(Before and after images)
══════════

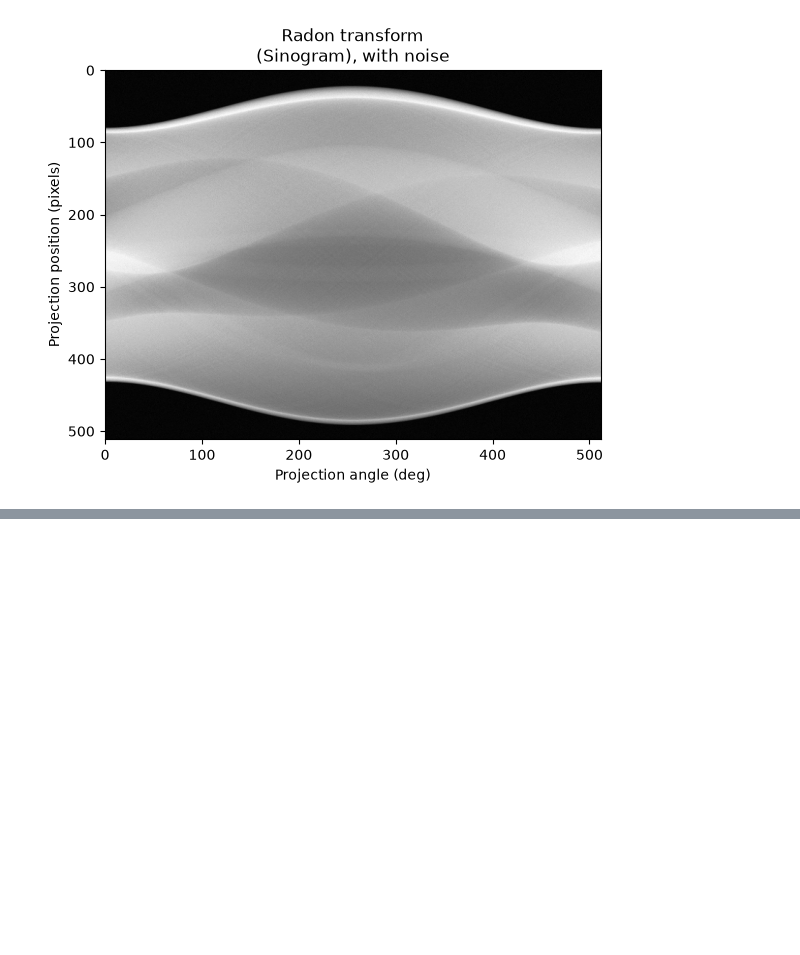
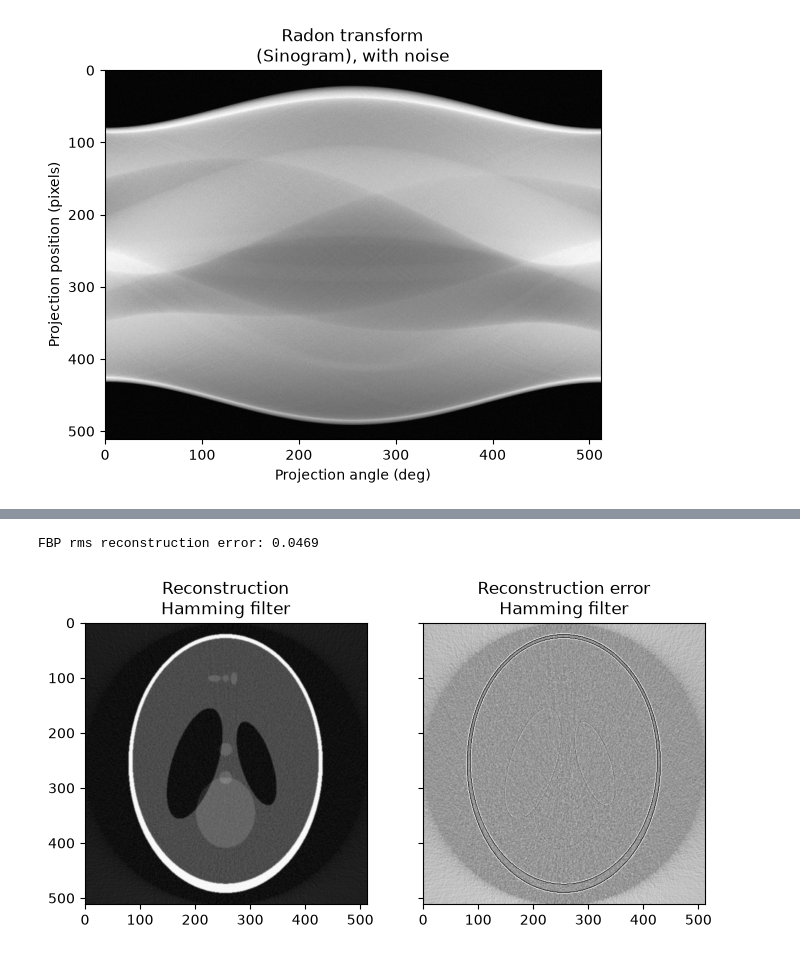
Before and after one commit to mThmo/Radon_26f, a Jupyter notebook: radon_demo.ipynb, the cells around one changed output, grey strips where cells are left out. Saved outputs shown, nothing was run; the diff lists cells and outputs as text; code cells hidden in the pictures; blank space fills up the shorter version.

```diff
--- a/radon_demo.ipynb
+++ b/radon_demo.ipynb
@@ -97,0 +106,18 @@ FBP rms reconstruction error: 0.247
+# %%
+reconstruction1_1 = inverseRadon(sinogram=noised_sinogram1, theta_deg=theta, kernel="hamming")
+
+
+error1_1 = reconstruction1_1 - image1
+
+print(f'FBP rms reconstruction error: {np.sqrt(np.mean(error1_1**2)):.3g}')
+
+imkwargs = dict(vmin=-0.2, vmax=0.2)
+fig, (ax1, ax2) = plt.subplots(1, 2, figsize=(8, 4.5), sharex=True, sharey=True)
+ax1.set_title("Reconstruction\nHamming filter")
+ax1.imshow(reconstruction1_1, cmap=plt.cm.Greys_r)
+ax2.set_title("Reconstruction error\nHamming filter")
+ax2.imshow(error1_1, cmap=plt.cm.Greys_r, **imkwargs)
+plt.show()
+# %% [output]
+FBP rms reconstruction error: 0.0469
+[figure, added]
```
Also changed, not shown: parts of 2 cells of this notebook, 1 other file.
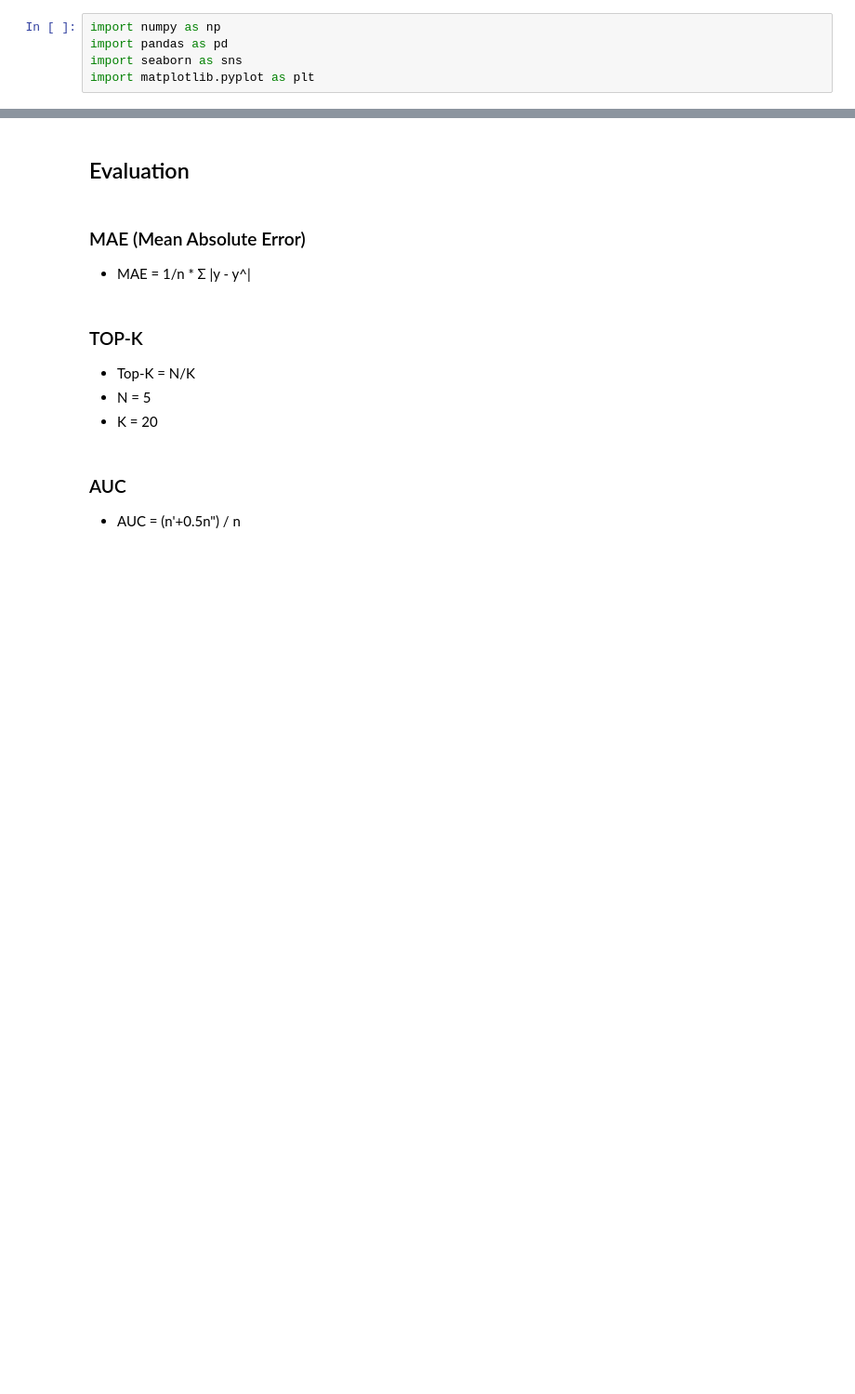
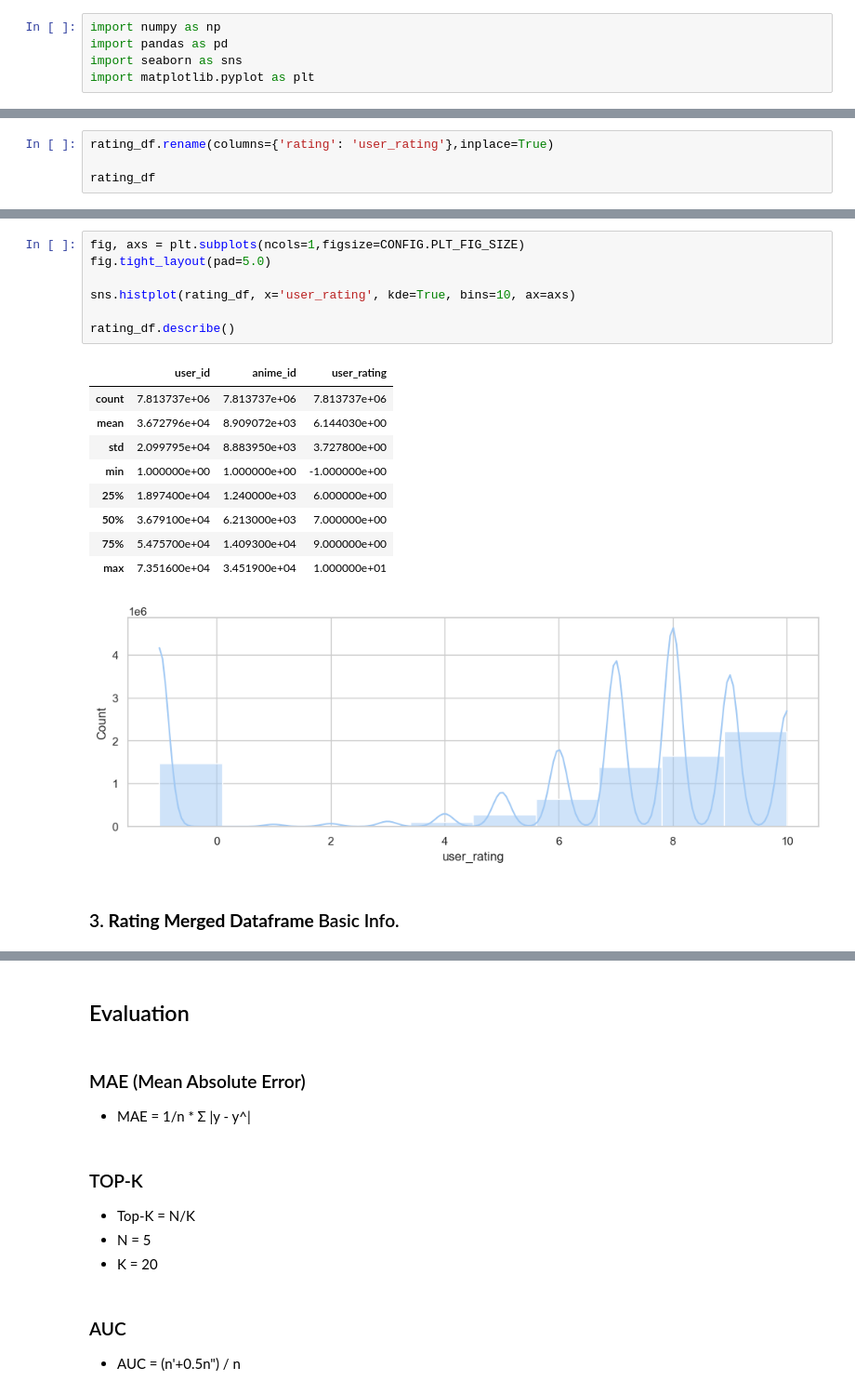
Before and after one commit to phukphoom/anime-recommander-system, a Jupyter notebook: AnimeRecommenderSystem/anime.ipynb, the cells around one changed output, grey strips where cells are left out. Shown: that part at 93% size. Cells and saved outputs as stored; diff of their text form; blank space fills up the shorter version.

```diff
--- a/AnimeRecommenderSystem/anime.ipynb
+++ b/AnimeRecommenderSystem/anime.ipynb
@@ -135,0 +69,4 @@ memory usage: 596.1+ MB
+# %%
+rating_df.rename(columns={'rating': 'user_rating'},inplace=True)
+
+rating_df
@@ -135,0 +166,20 @@ memory usage: 596.1+ MB
+# %%
+fig, axs = plt.subplots(ncols=1,figsize=CONFIG.PLT_FIG_SIZE)
+fig.tight_layout(pad=5.0)
+
+sns.histplot(rating_df, x='user_rating', kde=True, bins=10, ax=axs)
+
+rating_df.describe()
+# %% [output]
+|  | user_id | anime_id | user_rating |
+| count | 7.813737e+06 | 7.813737e+06 | 7.813737e+06 |
+| mean | 3.672796e+04 | 8.909072e+03 | 6.144030e+00 |
+| std | 2.099795e+04 | 8.883950e+03 | 3.727800e+00 |
+| min | 1.000000e+00 | 1.000000e+00 | -1.000000e+00 |
+| 25% | 1.897400e+04 | 1.240000e+03 | 6.000000e+00 |
+| 50% | 3.679100e+04 | 6.213000e+03 | 7.000000e+00 |
+| 75% | 5.475700e+04 | 1.409300e+04 | 9.000000e+00 |
+| max | 7.351600e+04 | 3.451900e+04 | 1.000000e+01 |
+[figure, added]
+# %% [markdown]
+### 3. **Rating Merged Dataframe** Basic Info.
```
Also changed, not shown: parts of 45 cells of this notebook.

══════════

● Assigned task: Copy all the lines of data exactly as they appear, dropping any images.

● Output of the task:
Before and after one commit to mThmo/Radon_26f, a Jupyter notebook: radon_demo.ipynb, the cells around one changed output, grey strips where cells are left out. Saved outputs shown, nothing was run; the diff lists cells and outputs as text; code cells hidden in the pictures; blank space fills up the shorter version.

```diff
--- a/radon_demo.ipynb
+++ b/radon_demo.ipynb
@@ -97,0 +106,18 @@ FBP rms reconstruction error: 0.247
+# %%
+reconstruction1_1 = inverseRadon(sinogram=noised_sinogram1, theta_deg=theta, kernel="hamming")
+
+
+error1_1 = reconstruction1_1 - image1
+
+print(f'FBP rms reconstruction error: {np.sqrt(np.mean(error1_1**2)):.3g}')
+
+imkwargs = dict(vmin=-0.2, vmax=0.2)
+fig, (ax1, ax2) = plt.subplots(1, 2, figsize=(8, 4.5), sharex=True, sharey=True)
+ax1.set_title("Reconstruction\nHamming filter")
+ax1.imshow(reconstruction1_1, cmap=plt.cm.Greys_r)
+ax2.set_title("Reconstruction error\nHamming filter")
+ax2.imshow(error1_1, cmap=plt.cm.Greys_r, **imkwargs)
+plt.show()
+# %% [output]
+FBP rms reconstruction error: 0.0469
+[figure, added]
```
Also changed, not shown: parts of 2 cells of this notebook, 1 other file.
Before and after one commit to phukphoom/anime-recommander-system, a Jupyter notebook: AnimeRecommenderSystem/anime.ipynb, the cells around one changed output, grey strips where cells are left out. Shown: that part at 93% size. Cells and saved outputs as stored; diff of their text form; blank space fills up the shorter version.

```diff
--- a/AnimeRecommenderSystem/anime.ipynb
+++ b/AnimeRecommenderSystem/anime.ipynb
@@ -135,0 +69,4 @@ memory usage: 596.1+ MB
+# %%
+rating_df.rename(columns={'rating': 'user_rating'},inplace=True)
+
+rating_df
@@ -135,0 +166,20 @@ memory usage: 596.1+ MB
+# %%
+fig, axs = plt.subplots(ncols=1,figsize=CONFIG.PLT_FIG_SIZE)
+fig.tight_layout(pad=5.0)
+
+sns.histplot(rating_df, x='user_rating', kde=True, bins=10, ax=axs)
+
+rating_df.describe()
+# %% [output]
+|  | user_id | anime_id | user_rating |
+| count | 7.813737e+06 | 7.813737e+06 | 7.813737e+06 |
+| mean | 3.672796e+04 | 8.909072e+03 | 6.144030e+00 |
+| std | 2.099795e+04 | 8.883950e+03 | 3.727800e+00 |
+| min | 1.000000e+00 | 1.000000e+00 | -1.000000e+00 |
+| 25% | 1.897400e+04 | 1.240000e+03 | 6.000000e+00 |
+| 50% | 3.679100e+04 | 6.213000e+03 | 7.000000e+00 |
+| 75% | 5.475700e+04 | 1.409300e+04 | 9.000000e+00 |
+| max | 7.351600e+04 | 3.451900e+04 | 1.000000e+01 |
+[figure, added]
+# %% [markdown]
+### 3. **Rating Merged Dataframe** Basic Info.
```
Also changed, not shown: parts of 45 cells of this notebook.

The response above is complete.